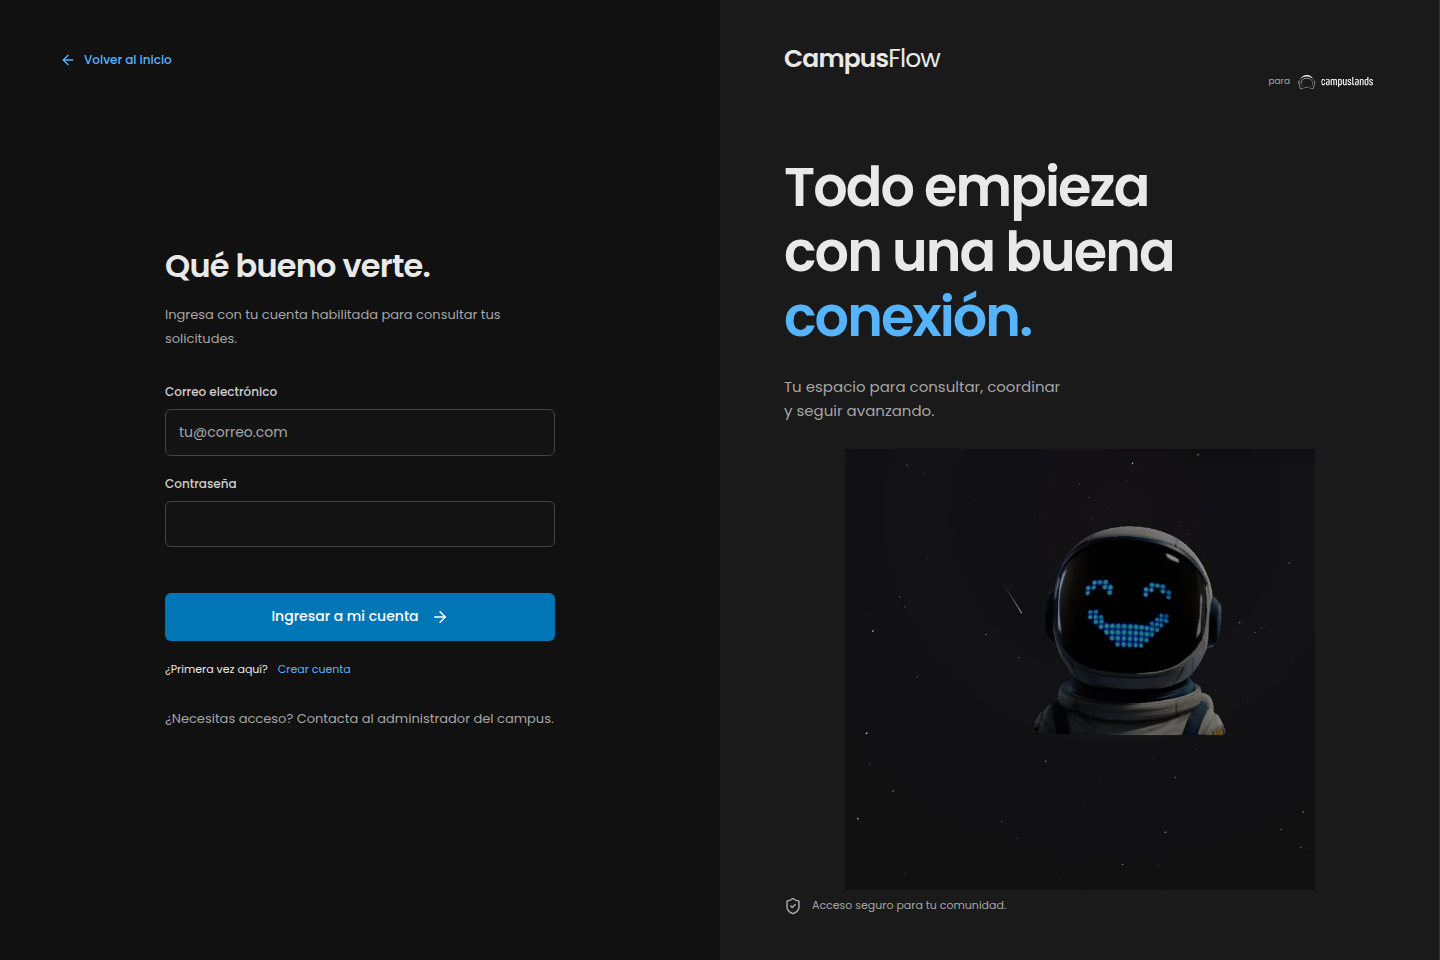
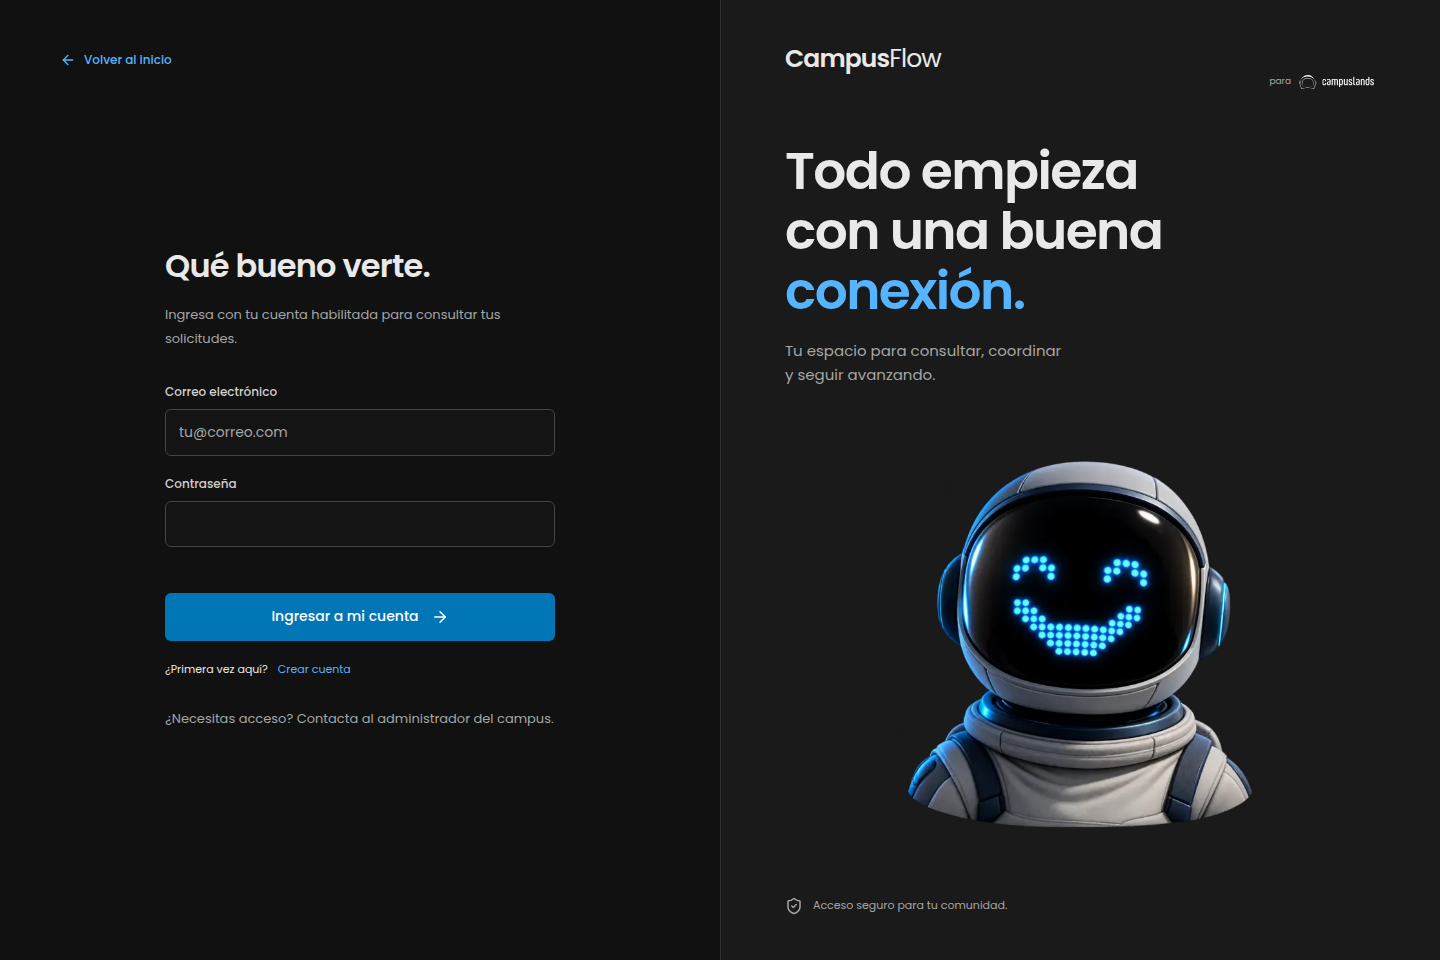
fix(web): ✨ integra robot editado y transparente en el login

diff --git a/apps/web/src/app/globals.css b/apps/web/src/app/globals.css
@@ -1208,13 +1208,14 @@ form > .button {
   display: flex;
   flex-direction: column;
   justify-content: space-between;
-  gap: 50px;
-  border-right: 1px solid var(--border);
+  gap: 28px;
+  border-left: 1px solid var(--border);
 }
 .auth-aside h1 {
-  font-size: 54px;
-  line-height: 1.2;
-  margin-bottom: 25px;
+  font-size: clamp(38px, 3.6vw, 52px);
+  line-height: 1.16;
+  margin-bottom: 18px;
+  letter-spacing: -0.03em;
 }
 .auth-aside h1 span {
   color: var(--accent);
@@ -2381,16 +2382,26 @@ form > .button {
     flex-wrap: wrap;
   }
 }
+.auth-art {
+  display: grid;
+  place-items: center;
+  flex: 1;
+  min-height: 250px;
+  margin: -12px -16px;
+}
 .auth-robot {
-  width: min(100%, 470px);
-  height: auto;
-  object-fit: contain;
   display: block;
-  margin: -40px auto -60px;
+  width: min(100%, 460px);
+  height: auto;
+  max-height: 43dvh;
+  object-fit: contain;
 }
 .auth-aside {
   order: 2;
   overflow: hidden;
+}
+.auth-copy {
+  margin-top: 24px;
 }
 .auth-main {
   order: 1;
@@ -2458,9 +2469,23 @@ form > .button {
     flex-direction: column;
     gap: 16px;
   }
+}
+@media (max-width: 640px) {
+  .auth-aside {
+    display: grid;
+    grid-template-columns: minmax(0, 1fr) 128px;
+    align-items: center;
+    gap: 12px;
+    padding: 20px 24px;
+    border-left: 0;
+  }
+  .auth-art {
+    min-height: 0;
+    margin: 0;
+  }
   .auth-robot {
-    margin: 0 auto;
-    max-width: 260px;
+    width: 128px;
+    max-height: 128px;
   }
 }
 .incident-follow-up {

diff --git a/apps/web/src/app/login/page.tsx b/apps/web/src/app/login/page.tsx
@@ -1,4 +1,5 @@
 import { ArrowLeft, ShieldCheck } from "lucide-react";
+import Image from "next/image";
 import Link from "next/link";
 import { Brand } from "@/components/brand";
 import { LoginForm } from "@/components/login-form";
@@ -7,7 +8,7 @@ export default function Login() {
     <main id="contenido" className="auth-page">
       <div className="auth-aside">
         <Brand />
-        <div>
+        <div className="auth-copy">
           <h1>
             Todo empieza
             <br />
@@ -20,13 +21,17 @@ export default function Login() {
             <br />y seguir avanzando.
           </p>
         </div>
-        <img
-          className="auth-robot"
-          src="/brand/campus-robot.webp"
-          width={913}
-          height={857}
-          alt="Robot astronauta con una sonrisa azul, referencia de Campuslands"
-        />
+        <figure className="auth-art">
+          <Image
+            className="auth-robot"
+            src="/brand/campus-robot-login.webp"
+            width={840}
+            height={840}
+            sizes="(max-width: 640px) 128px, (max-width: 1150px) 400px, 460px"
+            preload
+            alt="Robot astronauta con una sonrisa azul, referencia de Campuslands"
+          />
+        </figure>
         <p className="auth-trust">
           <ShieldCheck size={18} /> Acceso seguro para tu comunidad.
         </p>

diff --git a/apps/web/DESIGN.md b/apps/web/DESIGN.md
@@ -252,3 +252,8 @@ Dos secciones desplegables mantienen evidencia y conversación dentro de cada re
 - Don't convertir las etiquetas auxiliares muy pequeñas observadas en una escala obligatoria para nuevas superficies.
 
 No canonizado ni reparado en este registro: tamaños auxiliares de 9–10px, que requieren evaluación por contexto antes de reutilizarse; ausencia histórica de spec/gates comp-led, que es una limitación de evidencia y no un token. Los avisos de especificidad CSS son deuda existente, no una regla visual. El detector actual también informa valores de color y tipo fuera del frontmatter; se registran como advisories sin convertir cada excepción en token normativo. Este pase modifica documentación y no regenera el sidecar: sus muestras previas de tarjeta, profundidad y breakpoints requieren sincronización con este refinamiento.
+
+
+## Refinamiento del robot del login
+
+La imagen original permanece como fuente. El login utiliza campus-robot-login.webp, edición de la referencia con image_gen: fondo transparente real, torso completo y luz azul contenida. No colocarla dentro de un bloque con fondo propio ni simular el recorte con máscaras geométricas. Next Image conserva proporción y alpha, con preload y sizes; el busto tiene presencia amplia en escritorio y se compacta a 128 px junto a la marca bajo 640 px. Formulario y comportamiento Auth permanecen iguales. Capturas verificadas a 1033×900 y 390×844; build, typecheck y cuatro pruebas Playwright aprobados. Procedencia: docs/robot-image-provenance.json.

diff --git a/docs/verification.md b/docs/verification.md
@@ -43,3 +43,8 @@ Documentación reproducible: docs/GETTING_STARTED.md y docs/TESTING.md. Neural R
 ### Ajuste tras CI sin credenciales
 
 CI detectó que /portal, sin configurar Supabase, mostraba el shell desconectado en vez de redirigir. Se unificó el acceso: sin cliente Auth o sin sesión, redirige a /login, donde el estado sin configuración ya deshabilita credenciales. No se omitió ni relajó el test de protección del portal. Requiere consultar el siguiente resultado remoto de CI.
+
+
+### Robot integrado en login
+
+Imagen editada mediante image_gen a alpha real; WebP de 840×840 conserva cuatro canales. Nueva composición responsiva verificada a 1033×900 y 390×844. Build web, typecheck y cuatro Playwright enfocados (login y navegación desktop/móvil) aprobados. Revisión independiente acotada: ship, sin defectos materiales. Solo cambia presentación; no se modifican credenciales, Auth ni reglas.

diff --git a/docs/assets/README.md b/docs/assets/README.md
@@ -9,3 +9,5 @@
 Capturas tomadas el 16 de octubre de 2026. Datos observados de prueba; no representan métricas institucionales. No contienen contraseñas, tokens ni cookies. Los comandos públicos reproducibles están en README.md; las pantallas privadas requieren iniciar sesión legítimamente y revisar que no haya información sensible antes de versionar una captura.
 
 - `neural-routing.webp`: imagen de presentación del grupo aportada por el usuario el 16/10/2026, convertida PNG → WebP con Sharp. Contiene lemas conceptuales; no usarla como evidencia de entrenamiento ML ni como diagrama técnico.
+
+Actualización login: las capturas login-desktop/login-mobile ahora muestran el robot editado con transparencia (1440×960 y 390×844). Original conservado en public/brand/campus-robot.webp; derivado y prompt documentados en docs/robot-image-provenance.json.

◆ ◆ ◆ ◆

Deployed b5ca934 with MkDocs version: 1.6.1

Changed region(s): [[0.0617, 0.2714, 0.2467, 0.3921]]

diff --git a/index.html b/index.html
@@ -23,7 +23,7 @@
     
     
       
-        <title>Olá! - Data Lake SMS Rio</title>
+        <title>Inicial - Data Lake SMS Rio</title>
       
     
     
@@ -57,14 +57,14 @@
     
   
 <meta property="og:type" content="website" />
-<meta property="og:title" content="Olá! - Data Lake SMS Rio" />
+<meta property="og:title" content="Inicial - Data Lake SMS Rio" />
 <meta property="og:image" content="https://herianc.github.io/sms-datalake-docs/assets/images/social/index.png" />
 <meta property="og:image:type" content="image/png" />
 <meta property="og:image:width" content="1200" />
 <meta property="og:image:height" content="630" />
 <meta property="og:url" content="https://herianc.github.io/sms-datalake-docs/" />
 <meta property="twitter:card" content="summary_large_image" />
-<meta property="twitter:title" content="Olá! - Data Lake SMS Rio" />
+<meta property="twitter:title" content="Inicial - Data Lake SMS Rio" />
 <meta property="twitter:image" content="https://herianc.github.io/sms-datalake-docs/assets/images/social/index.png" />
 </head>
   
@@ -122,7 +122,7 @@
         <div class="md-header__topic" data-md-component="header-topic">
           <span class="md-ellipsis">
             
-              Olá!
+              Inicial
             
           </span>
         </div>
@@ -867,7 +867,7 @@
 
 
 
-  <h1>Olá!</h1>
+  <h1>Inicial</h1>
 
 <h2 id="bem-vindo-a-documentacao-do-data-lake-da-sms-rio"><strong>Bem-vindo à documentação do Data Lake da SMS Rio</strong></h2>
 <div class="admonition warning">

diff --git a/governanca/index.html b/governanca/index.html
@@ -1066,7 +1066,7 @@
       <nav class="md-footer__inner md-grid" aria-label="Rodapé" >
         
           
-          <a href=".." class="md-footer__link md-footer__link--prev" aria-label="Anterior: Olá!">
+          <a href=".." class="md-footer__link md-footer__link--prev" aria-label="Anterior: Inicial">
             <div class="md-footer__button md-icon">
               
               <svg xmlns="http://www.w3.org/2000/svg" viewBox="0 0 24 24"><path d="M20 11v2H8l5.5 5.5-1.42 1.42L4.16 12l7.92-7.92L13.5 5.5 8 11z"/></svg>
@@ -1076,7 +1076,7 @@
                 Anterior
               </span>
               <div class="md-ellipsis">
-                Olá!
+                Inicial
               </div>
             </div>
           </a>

◆ ◆ ◆ ◆

Work request:
Only lines holding the word "html" are wanted here; copy each from the listing.

Solution below:
diff --git a/index.html b/index.html
diff --git a/governanca/index.html b/governanca/index.html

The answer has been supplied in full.